Segment Start: Input material

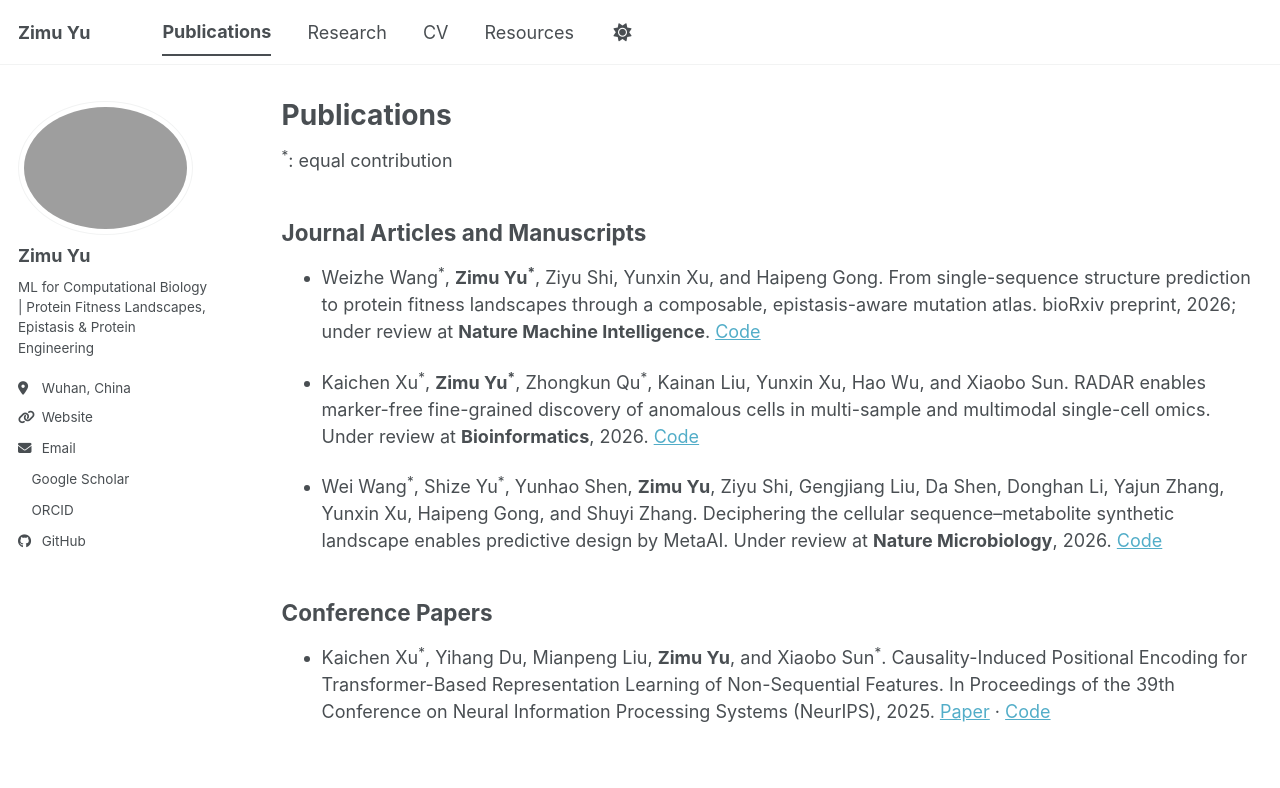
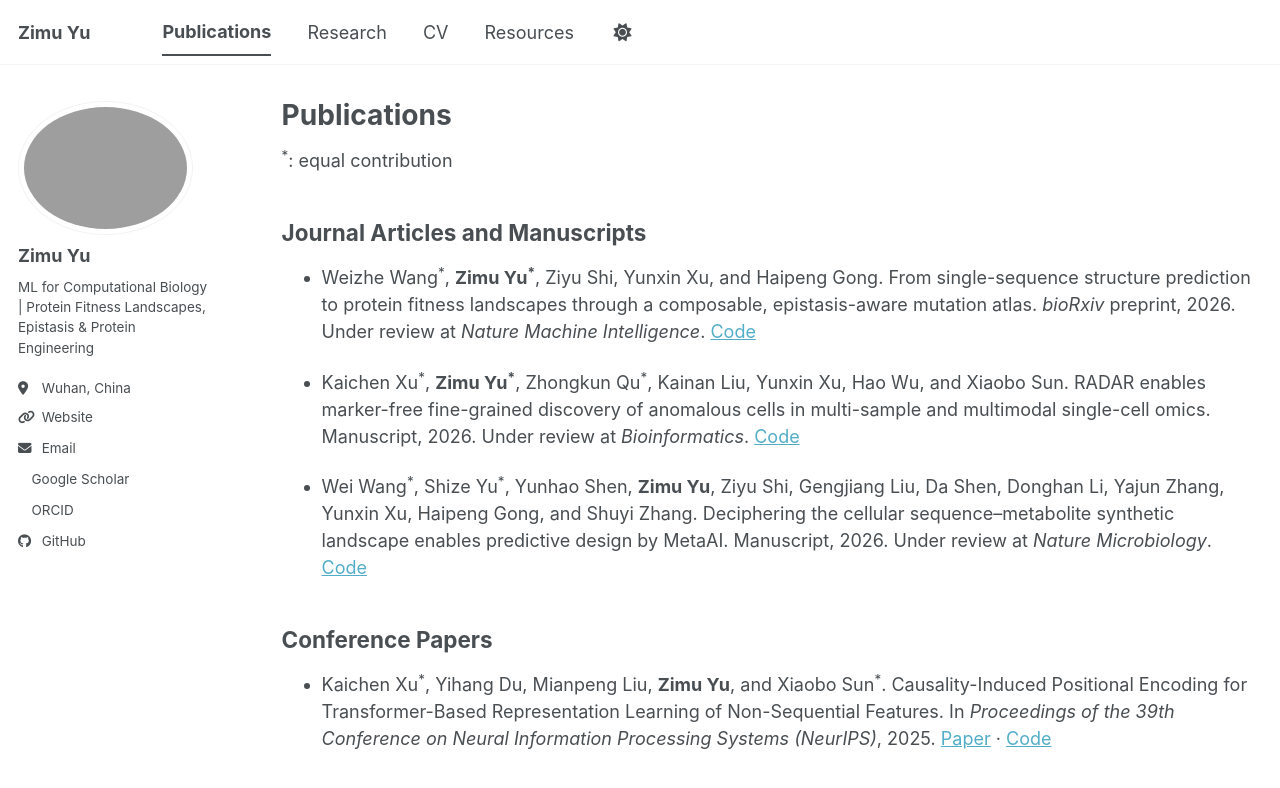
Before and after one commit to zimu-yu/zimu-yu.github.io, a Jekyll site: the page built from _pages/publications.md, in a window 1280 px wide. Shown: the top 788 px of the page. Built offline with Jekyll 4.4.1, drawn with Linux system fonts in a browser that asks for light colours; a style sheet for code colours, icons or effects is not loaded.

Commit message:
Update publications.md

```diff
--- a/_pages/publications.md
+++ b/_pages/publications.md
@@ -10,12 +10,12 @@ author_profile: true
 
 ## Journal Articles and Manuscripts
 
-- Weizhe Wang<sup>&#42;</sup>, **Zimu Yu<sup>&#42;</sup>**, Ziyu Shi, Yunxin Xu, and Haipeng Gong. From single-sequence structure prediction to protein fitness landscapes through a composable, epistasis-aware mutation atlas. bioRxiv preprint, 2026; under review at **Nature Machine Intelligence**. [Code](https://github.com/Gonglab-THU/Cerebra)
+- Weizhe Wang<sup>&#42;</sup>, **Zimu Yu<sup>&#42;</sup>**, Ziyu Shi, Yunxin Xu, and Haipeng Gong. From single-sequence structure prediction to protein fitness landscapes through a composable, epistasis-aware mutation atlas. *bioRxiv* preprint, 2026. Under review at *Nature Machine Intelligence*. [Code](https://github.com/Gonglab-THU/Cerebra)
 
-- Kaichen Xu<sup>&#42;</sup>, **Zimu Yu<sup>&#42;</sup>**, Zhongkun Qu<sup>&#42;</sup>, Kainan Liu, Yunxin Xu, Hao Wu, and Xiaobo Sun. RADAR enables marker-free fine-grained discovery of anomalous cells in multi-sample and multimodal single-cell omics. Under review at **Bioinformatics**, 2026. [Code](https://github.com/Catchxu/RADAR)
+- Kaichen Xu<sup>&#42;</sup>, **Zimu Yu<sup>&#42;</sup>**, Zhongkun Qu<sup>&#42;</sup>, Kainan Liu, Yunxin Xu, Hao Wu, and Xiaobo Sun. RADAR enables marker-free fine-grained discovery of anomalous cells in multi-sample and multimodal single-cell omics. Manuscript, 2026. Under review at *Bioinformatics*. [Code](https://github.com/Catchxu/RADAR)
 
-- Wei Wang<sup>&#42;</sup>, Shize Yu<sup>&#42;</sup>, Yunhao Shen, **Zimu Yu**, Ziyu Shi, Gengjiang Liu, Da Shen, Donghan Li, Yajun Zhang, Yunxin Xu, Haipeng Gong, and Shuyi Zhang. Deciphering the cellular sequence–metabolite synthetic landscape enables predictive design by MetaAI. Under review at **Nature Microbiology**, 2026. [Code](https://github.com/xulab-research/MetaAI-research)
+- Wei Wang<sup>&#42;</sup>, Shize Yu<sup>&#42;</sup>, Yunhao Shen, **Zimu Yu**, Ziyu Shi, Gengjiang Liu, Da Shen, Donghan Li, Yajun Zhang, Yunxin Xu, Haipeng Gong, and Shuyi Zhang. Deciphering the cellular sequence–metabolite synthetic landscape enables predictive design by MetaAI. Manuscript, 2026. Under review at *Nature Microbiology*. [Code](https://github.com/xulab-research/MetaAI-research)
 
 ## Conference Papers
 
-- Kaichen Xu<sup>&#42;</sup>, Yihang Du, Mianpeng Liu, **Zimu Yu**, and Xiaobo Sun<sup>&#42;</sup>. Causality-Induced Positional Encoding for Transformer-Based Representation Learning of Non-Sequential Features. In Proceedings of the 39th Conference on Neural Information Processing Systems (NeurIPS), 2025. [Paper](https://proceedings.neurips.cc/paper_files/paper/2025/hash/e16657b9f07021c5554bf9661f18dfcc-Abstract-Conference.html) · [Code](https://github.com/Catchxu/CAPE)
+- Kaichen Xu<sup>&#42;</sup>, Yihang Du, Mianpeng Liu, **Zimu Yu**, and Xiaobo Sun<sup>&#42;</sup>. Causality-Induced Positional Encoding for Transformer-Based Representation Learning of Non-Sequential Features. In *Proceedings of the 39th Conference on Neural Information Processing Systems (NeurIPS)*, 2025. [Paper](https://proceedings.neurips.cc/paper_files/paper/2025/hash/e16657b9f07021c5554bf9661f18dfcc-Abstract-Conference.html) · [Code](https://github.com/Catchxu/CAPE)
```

Segment End: Input material
Segment Start: Input material

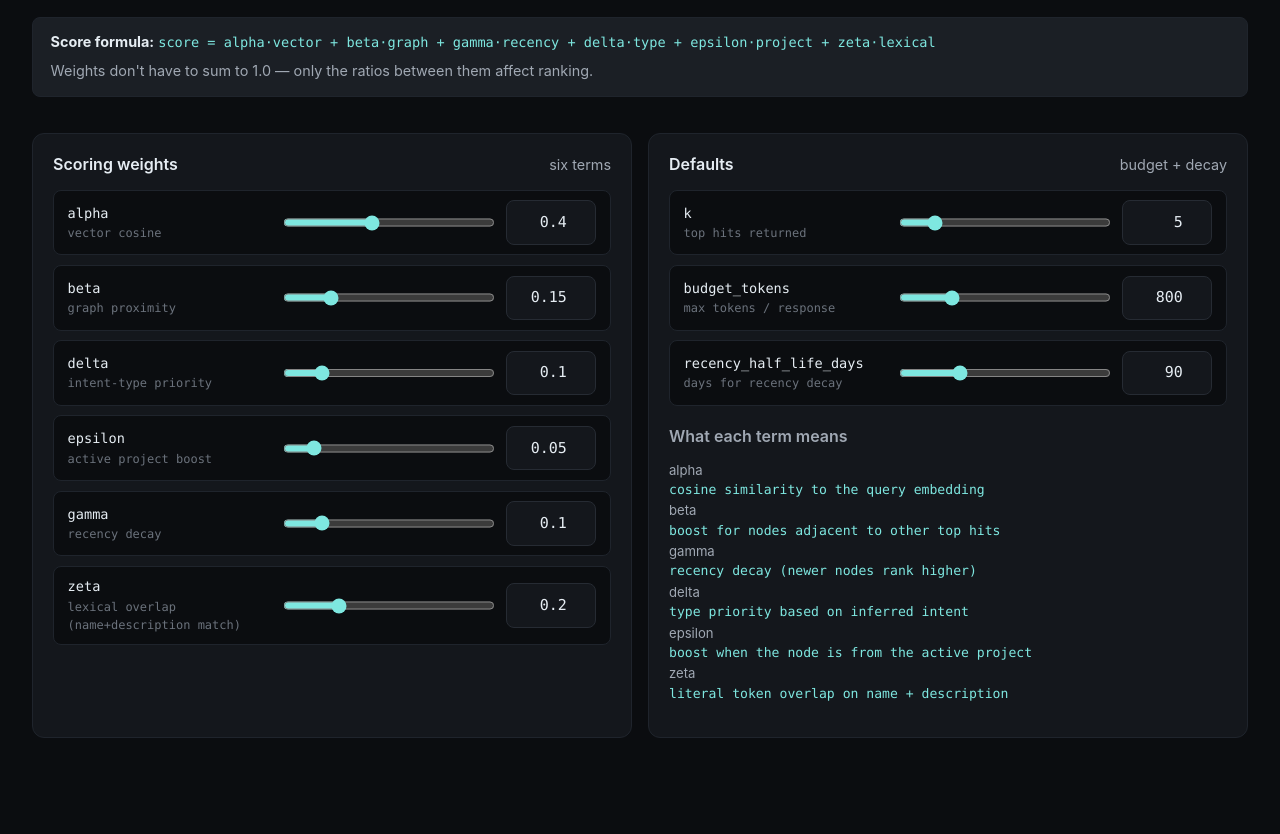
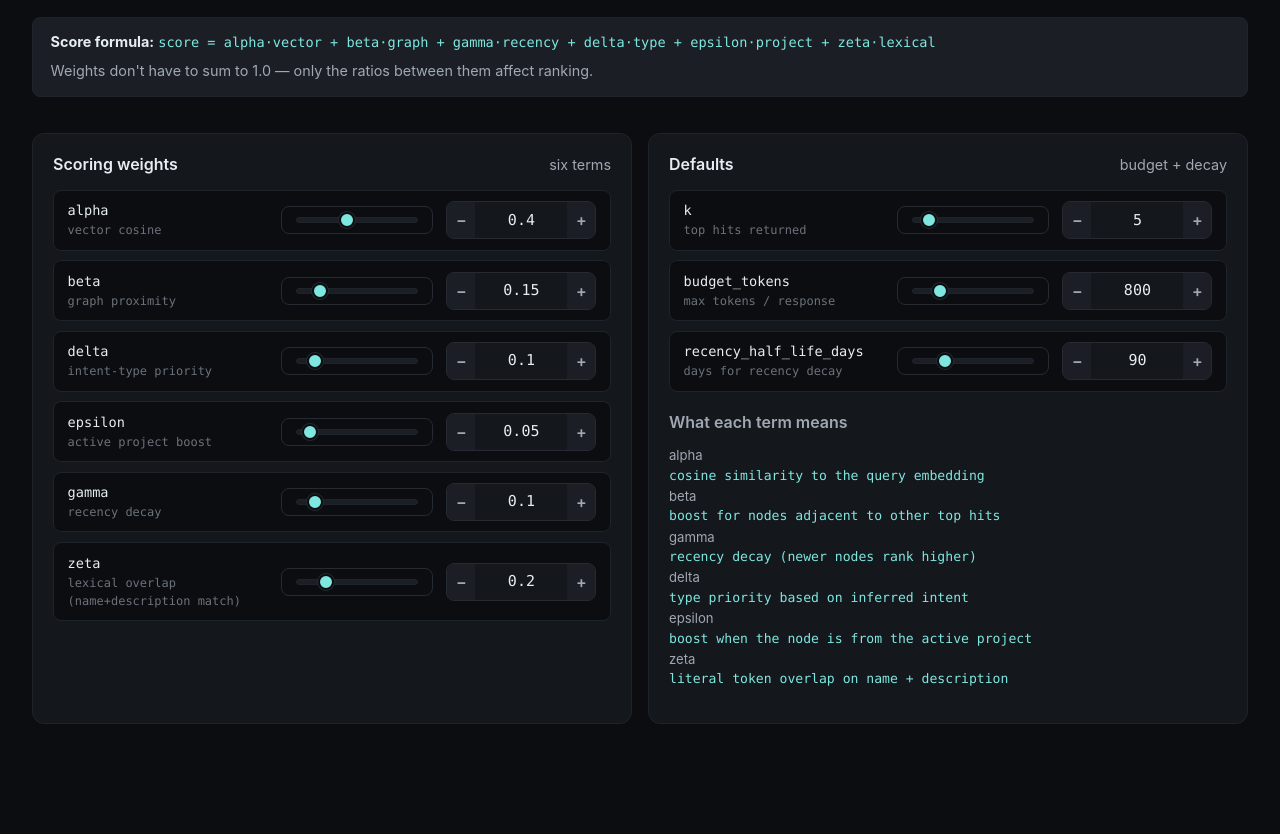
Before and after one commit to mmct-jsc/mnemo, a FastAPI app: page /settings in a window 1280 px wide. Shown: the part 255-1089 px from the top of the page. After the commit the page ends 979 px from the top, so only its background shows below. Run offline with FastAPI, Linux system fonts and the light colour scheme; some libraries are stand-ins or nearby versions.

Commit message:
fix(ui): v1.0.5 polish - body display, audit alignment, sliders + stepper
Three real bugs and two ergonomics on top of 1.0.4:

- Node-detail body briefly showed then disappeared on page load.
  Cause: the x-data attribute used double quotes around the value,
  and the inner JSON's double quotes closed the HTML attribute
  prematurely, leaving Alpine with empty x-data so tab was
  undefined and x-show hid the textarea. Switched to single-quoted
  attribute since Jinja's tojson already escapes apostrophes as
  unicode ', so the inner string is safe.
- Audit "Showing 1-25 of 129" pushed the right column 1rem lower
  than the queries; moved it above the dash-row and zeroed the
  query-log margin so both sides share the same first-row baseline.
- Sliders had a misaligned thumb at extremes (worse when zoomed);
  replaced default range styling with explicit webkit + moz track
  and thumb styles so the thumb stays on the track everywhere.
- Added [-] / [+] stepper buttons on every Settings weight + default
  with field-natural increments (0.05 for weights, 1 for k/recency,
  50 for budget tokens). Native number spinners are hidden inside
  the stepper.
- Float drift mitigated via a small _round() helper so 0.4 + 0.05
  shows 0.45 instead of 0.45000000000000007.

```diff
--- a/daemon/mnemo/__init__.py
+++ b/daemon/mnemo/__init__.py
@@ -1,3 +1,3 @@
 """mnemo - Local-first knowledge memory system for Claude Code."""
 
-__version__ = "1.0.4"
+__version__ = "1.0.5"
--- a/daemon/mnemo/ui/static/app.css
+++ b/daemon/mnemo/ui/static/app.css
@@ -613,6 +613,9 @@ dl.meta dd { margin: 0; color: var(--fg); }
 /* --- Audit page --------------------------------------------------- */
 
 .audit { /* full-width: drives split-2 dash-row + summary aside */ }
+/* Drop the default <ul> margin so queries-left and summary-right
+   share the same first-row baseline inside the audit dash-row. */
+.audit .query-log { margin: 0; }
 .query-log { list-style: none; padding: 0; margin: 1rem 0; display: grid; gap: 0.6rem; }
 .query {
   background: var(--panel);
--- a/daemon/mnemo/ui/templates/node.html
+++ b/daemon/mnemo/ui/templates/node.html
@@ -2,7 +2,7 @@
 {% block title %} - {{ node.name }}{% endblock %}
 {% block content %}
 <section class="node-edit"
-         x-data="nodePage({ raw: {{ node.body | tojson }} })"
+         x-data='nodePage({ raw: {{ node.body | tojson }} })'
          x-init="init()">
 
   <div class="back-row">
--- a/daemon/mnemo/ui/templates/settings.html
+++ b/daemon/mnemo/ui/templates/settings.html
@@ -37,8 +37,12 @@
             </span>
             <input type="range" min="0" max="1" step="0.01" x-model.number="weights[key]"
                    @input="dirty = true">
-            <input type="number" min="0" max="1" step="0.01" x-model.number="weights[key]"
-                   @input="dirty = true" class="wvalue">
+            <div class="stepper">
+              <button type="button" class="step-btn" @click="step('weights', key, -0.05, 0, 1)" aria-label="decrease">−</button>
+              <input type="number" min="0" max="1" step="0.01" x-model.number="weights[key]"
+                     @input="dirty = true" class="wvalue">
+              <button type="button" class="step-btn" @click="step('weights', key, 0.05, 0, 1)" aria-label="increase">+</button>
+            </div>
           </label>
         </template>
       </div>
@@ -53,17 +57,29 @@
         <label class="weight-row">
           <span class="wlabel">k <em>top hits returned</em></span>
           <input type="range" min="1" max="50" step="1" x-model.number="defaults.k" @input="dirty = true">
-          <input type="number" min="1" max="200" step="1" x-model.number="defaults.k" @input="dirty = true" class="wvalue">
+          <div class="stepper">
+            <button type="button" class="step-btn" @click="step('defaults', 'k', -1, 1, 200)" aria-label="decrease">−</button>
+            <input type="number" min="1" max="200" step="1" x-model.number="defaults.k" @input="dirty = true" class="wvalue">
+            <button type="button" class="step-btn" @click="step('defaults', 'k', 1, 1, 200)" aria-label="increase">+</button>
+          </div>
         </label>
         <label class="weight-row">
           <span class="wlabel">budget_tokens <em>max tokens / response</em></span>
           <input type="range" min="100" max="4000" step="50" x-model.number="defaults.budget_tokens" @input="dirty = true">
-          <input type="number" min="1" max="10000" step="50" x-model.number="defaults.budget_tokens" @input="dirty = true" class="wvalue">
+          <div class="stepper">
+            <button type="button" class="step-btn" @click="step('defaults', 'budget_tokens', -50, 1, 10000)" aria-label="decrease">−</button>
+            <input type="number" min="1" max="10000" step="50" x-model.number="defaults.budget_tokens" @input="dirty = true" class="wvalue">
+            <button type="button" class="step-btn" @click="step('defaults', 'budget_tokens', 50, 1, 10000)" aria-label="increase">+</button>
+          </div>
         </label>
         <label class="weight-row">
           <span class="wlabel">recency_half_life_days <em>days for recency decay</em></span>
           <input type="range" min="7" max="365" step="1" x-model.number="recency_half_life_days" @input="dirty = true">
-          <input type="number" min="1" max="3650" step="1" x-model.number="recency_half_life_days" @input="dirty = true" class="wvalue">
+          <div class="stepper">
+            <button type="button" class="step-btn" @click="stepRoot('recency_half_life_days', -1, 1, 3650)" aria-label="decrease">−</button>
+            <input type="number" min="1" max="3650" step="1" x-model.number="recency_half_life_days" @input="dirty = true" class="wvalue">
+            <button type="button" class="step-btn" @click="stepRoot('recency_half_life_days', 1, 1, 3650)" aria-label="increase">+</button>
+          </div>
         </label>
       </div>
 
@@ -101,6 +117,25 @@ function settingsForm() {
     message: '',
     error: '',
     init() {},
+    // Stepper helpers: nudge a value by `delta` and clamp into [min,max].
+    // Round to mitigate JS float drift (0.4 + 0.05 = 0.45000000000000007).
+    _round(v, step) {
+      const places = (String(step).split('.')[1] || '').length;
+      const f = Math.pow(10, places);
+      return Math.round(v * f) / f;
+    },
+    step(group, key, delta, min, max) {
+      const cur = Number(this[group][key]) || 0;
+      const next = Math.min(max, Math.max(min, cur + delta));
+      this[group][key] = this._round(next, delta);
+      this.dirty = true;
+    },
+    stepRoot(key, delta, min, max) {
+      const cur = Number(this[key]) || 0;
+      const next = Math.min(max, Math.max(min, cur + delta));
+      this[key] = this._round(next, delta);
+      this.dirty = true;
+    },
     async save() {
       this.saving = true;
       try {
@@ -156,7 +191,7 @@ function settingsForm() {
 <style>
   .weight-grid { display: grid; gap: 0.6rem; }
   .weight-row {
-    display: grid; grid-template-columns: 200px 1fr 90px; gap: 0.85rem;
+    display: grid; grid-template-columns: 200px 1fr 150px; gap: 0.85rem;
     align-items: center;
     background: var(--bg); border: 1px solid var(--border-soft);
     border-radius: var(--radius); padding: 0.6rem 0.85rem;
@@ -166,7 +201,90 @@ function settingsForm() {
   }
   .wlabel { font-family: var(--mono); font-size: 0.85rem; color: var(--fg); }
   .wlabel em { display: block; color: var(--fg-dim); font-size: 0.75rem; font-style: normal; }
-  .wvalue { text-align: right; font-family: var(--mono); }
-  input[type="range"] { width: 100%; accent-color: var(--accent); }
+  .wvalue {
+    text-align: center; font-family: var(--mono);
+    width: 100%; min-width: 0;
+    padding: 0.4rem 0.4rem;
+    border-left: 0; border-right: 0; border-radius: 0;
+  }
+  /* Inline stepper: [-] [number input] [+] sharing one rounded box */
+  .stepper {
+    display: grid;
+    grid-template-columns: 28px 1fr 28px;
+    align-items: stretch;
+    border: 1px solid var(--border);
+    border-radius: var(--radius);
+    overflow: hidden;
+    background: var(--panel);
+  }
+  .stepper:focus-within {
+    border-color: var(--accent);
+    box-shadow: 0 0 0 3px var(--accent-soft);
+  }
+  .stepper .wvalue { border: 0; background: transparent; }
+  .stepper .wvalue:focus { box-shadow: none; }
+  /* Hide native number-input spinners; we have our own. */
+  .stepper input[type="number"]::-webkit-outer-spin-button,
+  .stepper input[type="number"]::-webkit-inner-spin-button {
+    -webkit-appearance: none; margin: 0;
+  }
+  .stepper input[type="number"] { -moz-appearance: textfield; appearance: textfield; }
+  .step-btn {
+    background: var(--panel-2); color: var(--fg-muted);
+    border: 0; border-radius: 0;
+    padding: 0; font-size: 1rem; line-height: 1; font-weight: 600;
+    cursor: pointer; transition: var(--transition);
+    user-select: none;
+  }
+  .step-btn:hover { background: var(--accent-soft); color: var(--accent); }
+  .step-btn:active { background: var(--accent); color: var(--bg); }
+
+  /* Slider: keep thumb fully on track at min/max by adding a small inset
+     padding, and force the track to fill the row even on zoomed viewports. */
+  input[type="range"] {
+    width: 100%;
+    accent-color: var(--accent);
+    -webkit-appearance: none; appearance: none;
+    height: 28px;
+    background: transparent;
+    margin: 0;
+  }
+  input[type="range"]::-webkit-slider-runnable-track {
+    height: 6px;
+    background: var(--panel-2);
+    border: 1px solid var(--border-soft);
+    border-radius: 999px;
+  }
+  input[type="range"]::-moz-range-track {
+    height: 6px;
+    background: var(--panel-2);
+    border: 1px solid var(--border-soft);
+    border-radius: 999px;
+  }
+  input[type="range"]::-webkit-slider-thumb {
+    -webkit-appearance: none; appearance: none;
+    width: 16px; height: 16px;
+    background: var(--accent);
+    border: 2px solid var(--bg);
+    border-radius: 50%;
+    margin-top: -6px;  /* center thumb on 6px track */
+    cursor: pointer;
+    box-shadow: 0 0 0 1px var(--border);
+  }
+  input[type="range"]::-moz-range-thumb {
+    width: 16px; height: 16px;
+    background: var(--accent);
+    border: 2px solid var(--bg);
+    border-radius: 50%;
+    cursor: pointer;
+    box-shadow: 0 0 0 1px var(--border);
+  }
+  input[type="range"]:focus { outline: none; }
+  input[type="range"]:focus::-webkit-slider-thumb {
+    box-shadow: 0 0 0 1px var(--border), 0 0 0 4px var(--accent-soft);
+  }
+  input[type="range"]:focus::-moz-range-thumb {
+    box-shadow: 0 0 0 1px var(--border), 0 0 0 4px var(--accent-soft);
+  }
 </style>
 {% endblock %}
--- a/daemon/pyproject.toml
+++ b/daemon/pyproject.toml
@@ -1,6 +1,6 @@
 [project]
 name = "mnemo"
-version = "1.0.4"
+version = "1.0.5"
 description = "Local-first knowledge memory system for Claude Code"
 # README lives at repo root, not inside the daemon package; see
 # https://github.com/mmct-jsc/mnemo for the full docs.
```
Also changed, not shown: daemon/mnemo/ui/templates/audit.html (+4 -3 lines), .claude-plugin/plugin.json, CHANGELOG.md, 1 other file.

Segment End: Input material

If a line of the data holds the string "accent", list it.

-  input[type="range"] { width: 100%; accent-color: var(--accent); }
+    border-color: var(--accent);
+    box-shadow: 0 0 0 3px var(--accent-soft);
+  .step-btn:hover { background: var(--accent-soft); color: var(--accent); }
+  .step-btn:active { background: var(--accent); color: var(--bg); }
+    accent-color: var(--accent);
+    background: var(--accent);
+    background: var(--accent);
+    box-shadow: 0 0 0 1px var(--border), 0 0 0 4px var(--accent-soft);
+    box-shadow: 0 0 0 1px var(--border), 0 0 0 4px var(--accent-soft);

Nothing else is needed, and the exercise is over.